- Your goal:
Pick the lines holding the string "Menyaring" out of the records and copy them.

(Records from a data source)
┄┄┄┄┄┄

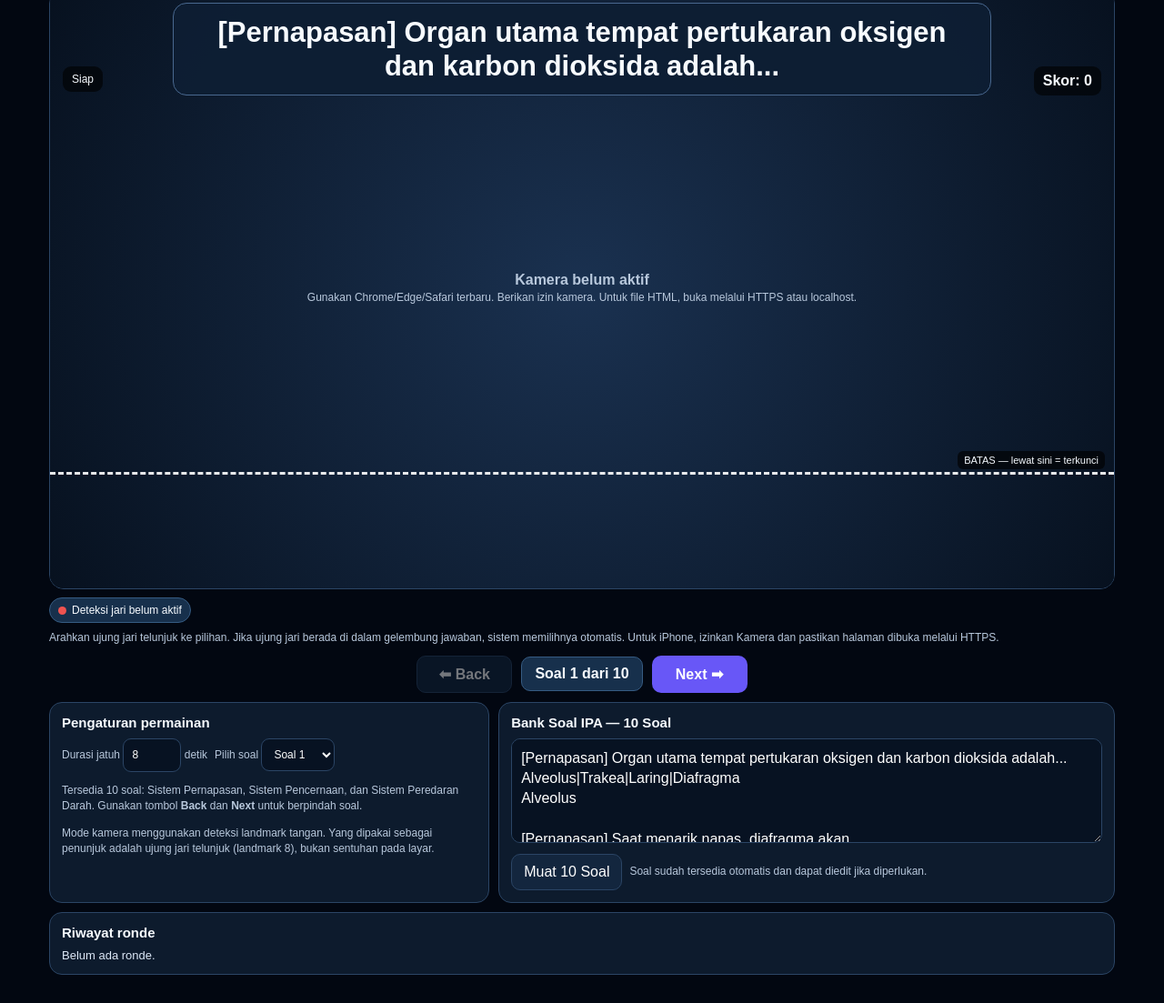
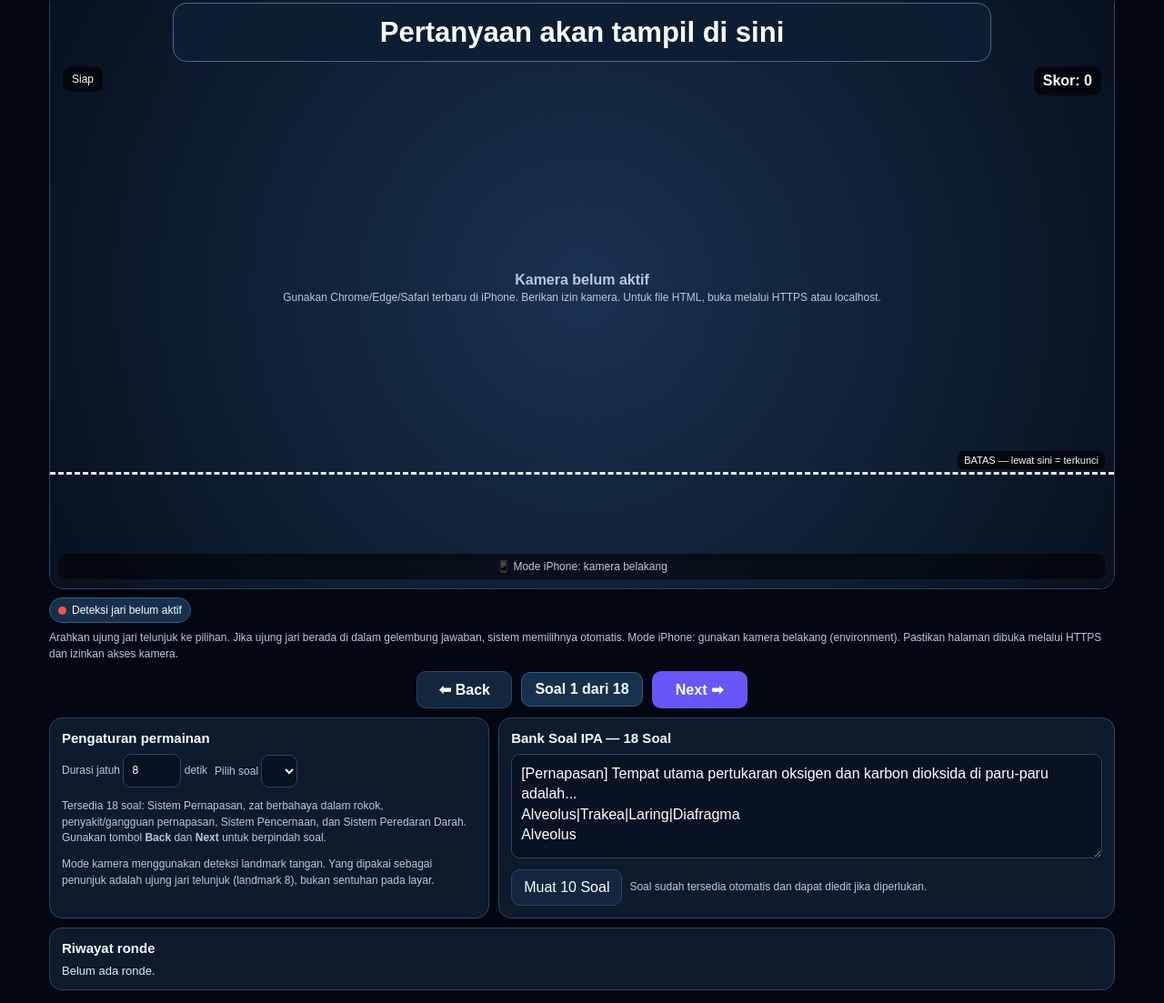
Before and after one commit to bertransnault-jpg/quiz2-ipa-smp2-belang, a plain HTML site: page index.html in a window 1280 px wide. Shown: the part 77-1180 px from the top of the page at 91% size. Drawn offline with Linux system fonts and the light colour scheme.

Commit message:
Update index.html

```diff
--- a/index.html
+++ b/index.html
@@ -64,7 +64,7 @@
       <small>SMP Negeri 2 Belang • Created EAT-4_2025</small>
     </div>
     <div class="controls">
-      <button id="cameraBtn" class="primary">📷 Aktifkan Kamera</button>
+      <button id="cameraBtn" class="primary">📷 Aktifkan Kamera Belakang</button>
       <button id="handBtn">☝️ Aktifkan Deteksi Jari</button>
       <button id="startBtn" class="good">▶ Mulai Ronde</button>
       <button id="pauseBtn">⏸ Jeda</button>
@@ -76,8 +76,8 @@
     <div class="stage" id="stage">
       <video id="video" autoplay playsinline webkit-playsinline muted></video>
       <canvas id="handCanvas"></canvas>
-      <div class="camOff" id="camOff">
-        <div><strong>Kamera belum aktif</strong><br><span class="small">Gunakan Chrome/Edge/Safari terbaru. Berikan izin kamera. Untuk file HTML, buka melalui HTTPS atau localhost.</span></div>
+      <div class="camOff" id="camOff"><div style="position:absolute;bottom:10px;left:10px;right:10px;z-index:8;background:rgba(0,0,0,.55);padding:7px;border-radius:8px;font-size:12px">📱 Mode iPhone: kamera belakang</div>
+        <div><strong>Kamera belum aktif</strong><br><span class="small">Gunakan Chrome/Edge/Safari terbaru di iPhone. Berikan izin kamera. Untuk file HTML, buka melalui HTTPS atau localhost.</span></div>
       </div>
       <div class="question" id="question">Pertanyaan akan tampil di sini</div>
       <div class="status" id="status">Siap</div>
@@ -90,12 +90,12 @@
 
   <div class="row" style="margin-top:9px">
     <span class="handBadge"><span class="dot" id="handDot"></span><span id="handState">Deteksi jari belum aktif</span></span>
-    <span class="small">Arahkan ujung jari telunjuk ke pilihan. Jika ujung jari berada di dalam gelembung jawaban, sistem memilihnya otomatis. Untuk iPhone, izinkan Kamera dan pastikan halaman dibuka melalui HTTPS.</span>
+    <span class="small">Arahkan ujung jari telunjuk ke pilihan. Jika ujung jari berada di dalam gelembung jawaban, sistem memilihnya otomatis. Mode iPhone: gunakan kamera belakang (environment). Pastikan halaman dibuka melalui HTTPS dan izinkan akses kamera.</span>
   </div>
 
   <div class="navQuestions">
     <button id="backBtn">⬅ Back</button>
-    <span class="questionCounter" id="questionCounter">Soal 1 dari 10</span>
+    <span class="questionCounter" id="questionCounter">Soal 1 dari 18</span>
     <button id="nextBtn" class="primary">Next ➡</button>
   </div>
 
@@ -110,13 +110,13 @@
           <select id="questionSelect"></select>
         </label>
       </div>
-      <p class="small">Tersedia 10 soal: Sistem Pernapasan, Sistem Pencernaan, dan Sistem Peredaran Darah. Gunakan tombol <b>Back</b> dan <b>Next</b> untuk berpindah soal.</p>
+      <p class="small">Tersedia 18 soal: Sistem Pernapasan, zat berbahaya dalam rokok, penyakit/gangguan pernapasan, Sistem Pencernaan, dan Sistem Peredaran Darah. Gunakan tombol <b>Back</b> dan <b>Next</b> untuk berpindah soal.</p>
       <p class="small">Mode kamera menggunakan deteksi landmark tangan. Yang dipakai sebagai penunjuk adalah ujung jari telunjuk (landmark 8), bukan sentuhan pada layar.</p>
     </section>
 
     <section class="panel">
-      <h3>Bank Soal IPA — 10 Soal</h3>
-      <textarea id="bank">[Pernapasan] Organ utama tempat pertukaran oksigen dan karbon dioksida adalah...
+      <h3>Bank Soal IPA — 18 Soal</h3>
+      <textarea id="bank">[Pernapasan] Tempat utama pertukaran oksigen dan karbon dioksida di paru-paru adalah...
 Alveolus|Trakea|Laring|Diafragma
 Alveolus
 
@@ -124,9 +124,45 @@
 Berkontraksi dan mendatar|Relaksasi dan melengkung|Berhenti bergerak|Mengecilkan rongga dada
 Berkontraksi dan mendatar
 
-[Pernapasan] Gas yang dibutuhkan tubuh dalam proses pernapasan adalah...
-Oksigen|Karbon dioksida|Nitrogen|Uap air
-Oksigen
+[Pernapasan] Urutan jalannya udara yang benar setelah udara masuk melalui hidung adalah...
+Faring → laring → trakea → bronkus → bronkiolus → alveolus|Laring → faring → trakea → alveolus → bronkus|Trakea → faring → laring → alveolus → bronkus|Faring → trakea → laring → bronkus → alveolus
+Faring → laring → trakea → bronkus → bronkiolus → alveolus
+
+[Pernapasan] Fungsi rambut hidung dan lendir pada rongga hidung adalah...
+Menyaring debu dan kotoran dari udara|Menghasilkan oksigen|Memompa darah|Mencerna makanan
+Menyaring debu dan kotoran dari udara
+
+[Pernapasan] Ketika menghembuskan napas secara normal, diafragma cenderung...
+Relaksasi dan melengkung ke atas|Berkontraksi dan mendatar|Menebal dan memanjang|Tidak bergerak sama sekali
+Relaksasi dan melengkung ke atas
+
+[Rokok] Zat dalam asap rokok yang dapat mengikat hemoglobin sehingga mengurangi kemampuan darah membawa oksigen adalah...
+Karbon monoksida|Nikotin|Tar|Kafein
+Karbon monoksida
+
+[Rokok] Zat dalam rokok yang menyebabkan ketergantungan atau kecanduan adalah...
+Nikotin|Karbon monoksida|Tar|Air
+Nikotin
+
+[Rokok] Tar dalam asap rokok terutama berkaitan dengan...
+Endapan zat berbahaya yang dapat merusak jaringan paru-paru|Menambah kadar oksigen darah|Membantu kerja alveolus|Menguatkan otot diafragma
+Endapan zat berbahaya yang dapat merusak jaringan paru-paru
+
+[Penyakit Pernapasan] Penyakit yang ditandai penyempitan dan peradangan saluran pernapasan sehingga dapat menyebabkan sesak dan mengi adalah...
+Asma|Gastritis|Anemia|Hipertensi
+Asma
+
+[Penyakit Pernapasan] Kerusakan alveolus secara bertahap yang dapat menyebabkan kesulitan bernapas merupakan ciri penyakit...
+Emfisema|Diare|Maag|Anemia
+Emfisema
+
+[Penyakit Pernapasan] Peradangan pada bronkus yang dapat menyebabkan batuk dan produksi lendir berlebih disebut...
+Bronkitis|Sinusitis|Gastritis|Artritis
+Bronkitis
+
+[Penyakit Pernapasan] Kebiasaan merokok dapat meningkatkan risiko gangguan pada sistem pernapasan karena...
+Asap rokok membawa berbagai zat berbahaya yang dapat merusak saluran dan jaringan paru-paru|Rokok menambah oksigen ke alveolus|Nikotin memperbesar alveolus|Tar membantu membersihkan paru-paru
+Asap rokok membawa berbagai zat berbahaya yang dapat merusak saluran dan jaringan paru-paru
 
 [Pencernaan] Organ yang berfungsi utama menyerap sari-sari makanan adalah...
 Usus halus|Usus besar|Lambung|Kerongkongan
@@ -150,11 +186,7 @@
 
 [Peredaran Darah] Sel darah yang berfungsi mengangkut oksigen adalah...
 Sel darah merah|Sel darah putih|Keping darah|Plasma darah
-Sel darah merah
-
-[Peredaran Darah] Bagian darah yang berperan dalam proses pembekuan darah adalah...
-Keping darah (trombosit)|Sel darah merah|Sel darah putih|Plasma darah
-Keping darah (trombosit)</textarea>
+Sel darah merah</textarea>
       <div class="row" style="margin-top:8px"><button id="loadBtn">Muat 10 Soal</button><span class="small">Soal sudah tersedia otomatis dan dapat diedit jika diperlukan.</span></div>
     </section>
   </div>
@@ -209,16 +241,50 @@
 function log(s){if(logEl.textContent==='Belum ada ronde.')logEl.textContent='';const d=document.createElement('div');d.textContent=s;logEl.prepend(d)}
 function clearChoices(){active.forEach(o=>o.el.remove());active=[];detectedChoice=null}
 async function toggleCamera(){
- if(stream){stream.getTracks().forEach(t=>t.stop());stream=null;video.srcObject=null;camOff.style.display='grid';cameraBtn.textContent='📷 Aktifkan Kamera';status('Kamera dimatikan');stopHandLoop();return}
- if(!navigator.mediaDevices?.getUserMedia){alert('Browser tidak mendukung kamera.');return}
+  if(stream){
+    stream.getTracks().forEach(t=>t.stop());
+    stream=null;
+    video.srcObject=null;
+    camOff.style.display='grid';
+    cameraBtn.textContent='📷 Aktifkan Kamera Belakang';
+    status('Kamera belakang dimatikan');
+    stopHandLoop();
+    return;
+  }
+  if(!navigator.mediaDevices?.getUserMedia){
+    alert('Browser tidak mendukung kamera.');
+    return;
+  }
+  try{
     try{
       stream=await navigator.mediaDevices.getUserMedia({
         video:{
-    facingMode:{ideal:'user'},
+          facingMode:{exact:'environment'},
           width:{ideal:1280},
           height:{ideal:720}
         },
         audio:false
+      });
+    }catch(rearError){
+      console.warn('Kamera belakang exact gagal, mencoba environment ideal:',rearError);
+      stream=await navigator.mediaDevices.getUserMedia({
+        video:{
+          facingMode:{ideal:'environment'},
+          width:{ideal:1280},
+          height:{ideal:720}
+        },
+        audio:false
+      });
+    }
+    video.srcObject=stream;
+    camOff.style.display='none';
+    cameraBtn.textContent='⛔ Matikan Kamera Belakang';
+    status('Kamera belakang aktif');
+  }catch(e){
+    alert('Kamera belakang gagal diakses. Pada iPhone, izinkan akses Kamera dan gunakan HTTPS.');
+    status('Kamera belakang gagal');
+    console.error(e);
+  }
 });
    video.srcObject=stream;camOff.style.display='none';cameraBtn.textContent='⛔ Matikan Kamera';status('Kamera aktif');
  }catch(e){alert('Kamera gagal diakses. Berikan izin kamera dan gunakan HTTPS atau localhost.');status('Kamera gagal')}
```
Lines whose indentation alone changed are shown as unchanged.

┄┄┄┄┄┄

- Exercise answer:
+Menyaring debu dan kotoran dari udara|Menghasilkan oksigen|Memompa darah|Mencerna makanan
+Menyaring debu dan kotoran dari udara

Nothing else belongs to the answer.